#### What the exercise asks:
While reading through the material below, copy each line that holds the word "BuildContext".

#### Extracted data:
_ _ _ _

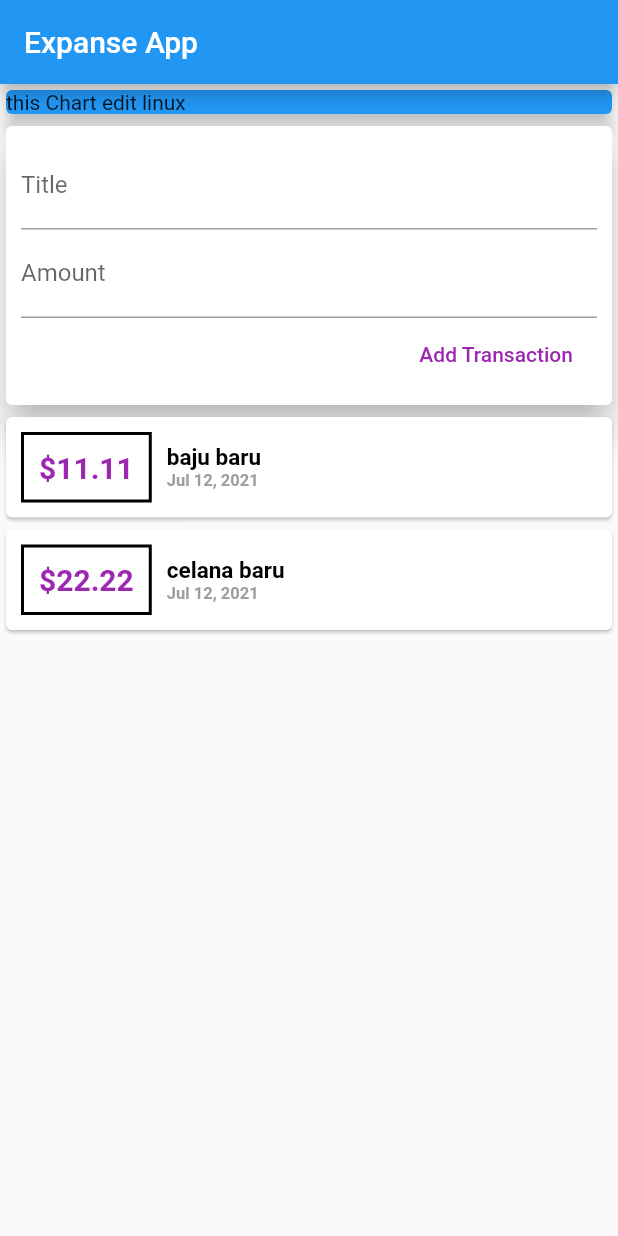
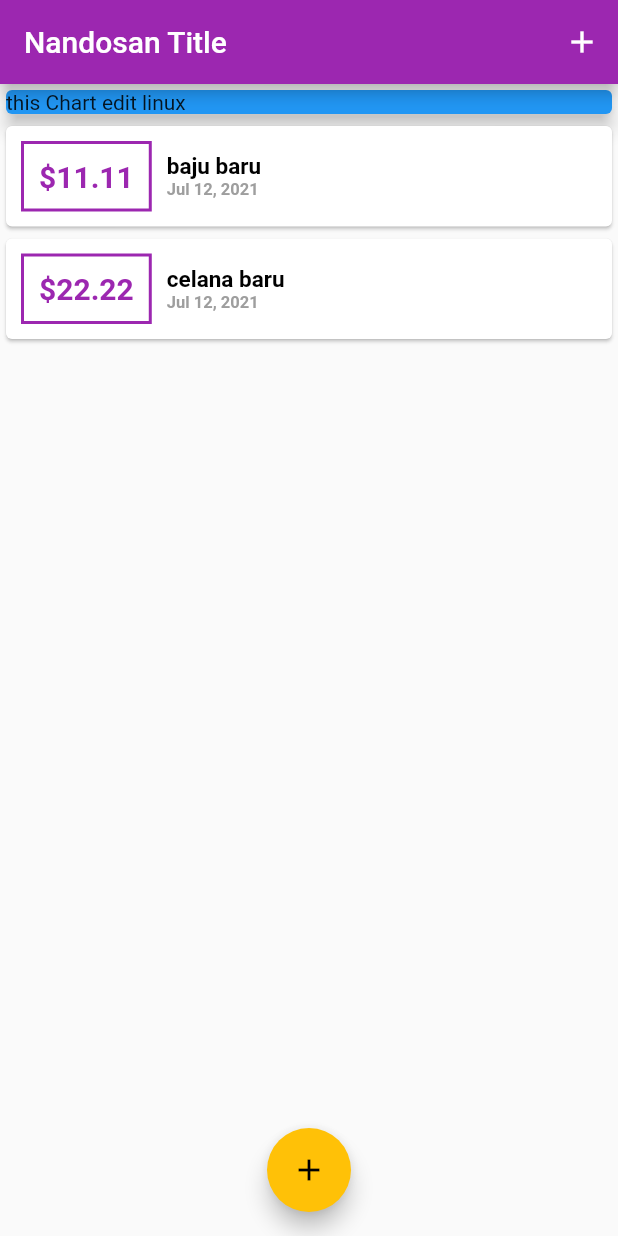
Before and after one commit to DamnAndo/FlutterProjectExpanse, a Flutter app: the screen it shows after launch, on a phone screen of 412 x 824 dp. Run offline on Flutter 3.47's test engine with Material 2 defaults, Android fonts, the phone set to English and light mode, and no system bars.

Commit message:
Add Theme in main.dart

```diff
--- a/first_app/lib/main.dart
+++ b/first_app/lib/main.dart
@@ -1,5 +1,8 @@
+import 'package:first_app/widgets/new_transaction.dart';
 import 'package:flutter/material.dart';
-import './widgets/user_transaction.dart';
+import './widgets/new_transaction.dart';
+import './widgets/transaction_list.dart';
+import './models/transaction.dart';
 
 void main() => runApp(MyApp());
 
@@ -9,21 +12,96 @@ class MyApp extends StatelessWidget {
   Widget build(BuildContext context) {
     return MaterialApp(
       title: 'Flutter Demo',
-      home: MyHomePage(title: 'Expanse App'),
+      theme: ThemeData(
+        primarySwatch: Colors.purple,
+        accentColor: Colors.amber
+      ),
+      home: MyHomePage(),
     );
   }
 }
 
-class MyHomePage extends StatelessWidget {
-  final String title;
+class MyHomePage extends StatefulWidget {
 
-  MyHomePage({this.title});
+  @override
+  _MyHomePageState createState() => _MyHomePageState();
+}
+
+class _MyHomePageState extends State<MyHomePage> {
+
+  final List<Transaction> _userTransactions = [
+    Transaction(
+        id: 't1', title: "baju baru", amount: 11.11, date: DateTime.now()),
+    Transaction(
+        id: 't2', title: "celana baru", amount: 22.22, date: DateTime.now()),
+  ];
+
+  void _addNewTransaction(String txTitle, double txAmount) {
+    final newTx = Transaction(
+        title: txTitle,
+        amount: txAmount,
+        date: DateTime.now(),
+        id: DateTime.now().toString());
+
+    setState(() {
+      _userTransactions.add(newTx);
+    });
+
+  }
+
+  final titleController = TextEditingController();
+  final amountController = TextEditingController();
+
+  void submitData(){
+
+    final enterTitle = titleController.text;
+    final enterAmount = double.parse(amountController.text);
+
+    if( enterTitle.isEmpty || enterAmount <= 0){
+      return ;
+    }else {
+      _addNewTransaction(
+        titleController.text,
+        double.parse(amountController.text)
+      );
+      titleController.clear();
+      amountController.clear();
+    }
+  }
+
+  void closeKeyboard(BuildContext bctx){
+    // FocusScope.of(context).unfocus();
+    Navigator.pop(bctx);
+    submitData();
+  }
+
+  void _startAddNewTransaction(BuildContext context){
+    showModalBottomSheet<void>(
+        isScrollControlled: false,
+        context: context,
+        builder: (BuildContext bctx) {
+          return GestureDetector(
+            onTap: (){
+
+            },
+            child : NewTransaction(_addNewTransaction),
+            behavior: HitTestBehavior.opaque,
+          );
+        },
+    );
+  }
 
   @override
   Widget build(BuildContext context) {
     return Scaffold(
       appBar: AppBar(
-        title: Text(this.title),
+        title: Text("Nandosan Title"),
+        actions: <Widget>[
+          IconButton(
+            icon: Icon(Icons.add),
+            onPressed: () => _startAddNewTransaction(context)
+          )
+        ],
       ),
       body: SingleChildScrollView(
         child: Column(
@@ -38,9 +116,14 @@ class MyHomePage extends StatelessWidget {
                 elevation: 5,
               ),
             ),
-            UserTransactions(),
+            TransactionList(_userTransactions),
           ],
         ),
+      ),
+      floatingActionButtonLocation: FloatingActionButtonLocation.centerFloat,
+      floatingActionButton: FloatingActionButton(
+        child : Icon(Icons.add),
+        onPressed: () => _startAddNewTransaction(context)
       ),
     );
   }
--- a/first_app/lib/widgets/transaction_list.dart
+++ b/first_app/lib/widgets/transaction_list.dart
@@ -19,14 +19,18 @@ class TransactionList extends StatelessWidget {
                 Container(
                     margin: EdgeInsets.symmetric(vertical: 10, horizontal: 10),
                     decoration: BoxDecoration(
-                        border: Border.all(color: Colors.black, width: 2)),
+                        border: Border.all(
+                          color: Theme.of(context).primaryColor,
+                          width: 2)
+                        ),
                     padding: EdgeInsets.all(10),
                     child: Text(
                       '\$${transactions[index].amount.toStringAsFixed(2)}',
                       style: TextStyle(
                           fontWeight: FontWeight.bold,
                           fontSize: 20,
-                          color: Colors.purple),
+                          color: Theme.of(context).primaryColor
+                        ),
                     )),
                 Column(
                   crossAxisAlignment: CrossAxisAlignment.start,
```
Also changed, not shown: first_app/lib/widgets/new_transaction.dart (+15 -4 lines).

_ _ _ _

#### Result of the exercise:
   Widget build(BuildContext context) {
+  void closeKeyboard(BuildContext bctx){
+  void _startAddNewTransaction(BuildContext context){
+        builder: (BuildContext bctx) {
   Widget build(BuildContext context) {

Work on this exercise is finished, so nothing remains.